Brian Faughnan over at the Worldwide Standard calls it Eliot Spitzer's death wish. I think he's pretty close to the mark. It seems that Spitzer's tax people have decided to change the rules of residency for tax purposes in New York in a new and novel way – all in an effort to wring money out of Derek Jeter, the New York Yankee shortstop. The article Faughnan links to is here.
Jeter is not accused of lying about living in Florida to evade taxes, which is why the state is seeking taxes and interest, but no penalties.
Instead of arguing that Jeter is a New York resident based on the rule that he spent at least 183 days of the year in the state, tax officials contend that his ties to New York are so strong that this qualifies as his "primary residence."
The novel concept? This gem:
The state claims that Jeter "keeps certain personal items near and dear" in his $12.7-million New York City apartment, and that "he has immersed himself in the New York community," according to an administrative law judge's ruling in the case. The case is pending, with new filings due by Sunday.
Faughnan puts it this way:
New Yorkers are sophisticated enough to recognize that the city's confiscatory tax rates encourage athletes and entertainers not to make their permanent residences there. And if Jeter asserts that he intends to reside permanently in Florida once he's retired from baseball, what New Yorker will hold that against him? After all, that's a New York cliche.
Heck, it's a standard joke that the majority of people in Florida are New Yorkers. It may be an exaggeration, but it isn't much of one. The rule should be the rule. If Jeter was there more than the 183 days, he should be taxed. If not, Spitzer cannot change the rules on his whim.
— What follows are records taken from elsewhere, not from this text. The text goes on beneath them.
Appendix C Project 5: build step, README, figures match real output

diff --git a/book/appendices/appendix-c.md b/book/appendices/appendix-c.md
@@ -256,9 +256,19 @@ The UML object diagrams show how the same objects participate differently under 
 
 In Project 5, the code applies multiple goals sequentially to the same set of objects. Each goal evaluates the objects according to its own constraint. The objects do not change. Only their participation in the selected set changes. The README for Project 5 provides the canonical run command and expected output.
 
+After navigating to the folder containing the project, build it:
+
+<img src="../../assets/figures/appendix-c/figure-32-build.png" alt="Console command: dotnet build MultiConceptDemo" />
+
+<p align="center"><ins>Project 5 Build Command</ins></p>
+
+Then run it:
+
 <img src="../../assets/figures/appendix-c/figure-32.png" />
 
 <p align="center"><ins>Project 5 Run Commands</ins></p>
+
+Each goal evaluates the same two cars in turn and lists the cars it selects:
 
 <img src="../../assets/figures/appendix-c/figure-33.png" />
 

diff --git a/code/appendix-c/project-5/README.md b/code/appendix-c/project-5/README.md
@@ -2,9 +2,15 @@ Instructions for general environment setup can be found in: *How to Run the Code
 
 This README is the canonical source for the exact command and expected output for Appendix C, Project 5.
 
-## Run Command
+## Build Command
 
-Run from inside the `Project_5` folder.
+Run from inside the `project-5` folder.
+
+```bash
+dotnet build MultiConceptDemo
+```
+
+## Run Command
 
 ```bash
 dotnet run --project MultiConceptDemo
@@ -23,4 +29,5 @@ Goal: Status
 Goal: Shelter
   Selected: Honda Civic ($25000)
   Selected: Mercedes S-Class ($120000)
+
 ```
I am rapidly becoming convinced that Eliot Spitzer is actually not a very smart man. But I'm guessing I know the next novel expansion of tax authority Spitzer will try: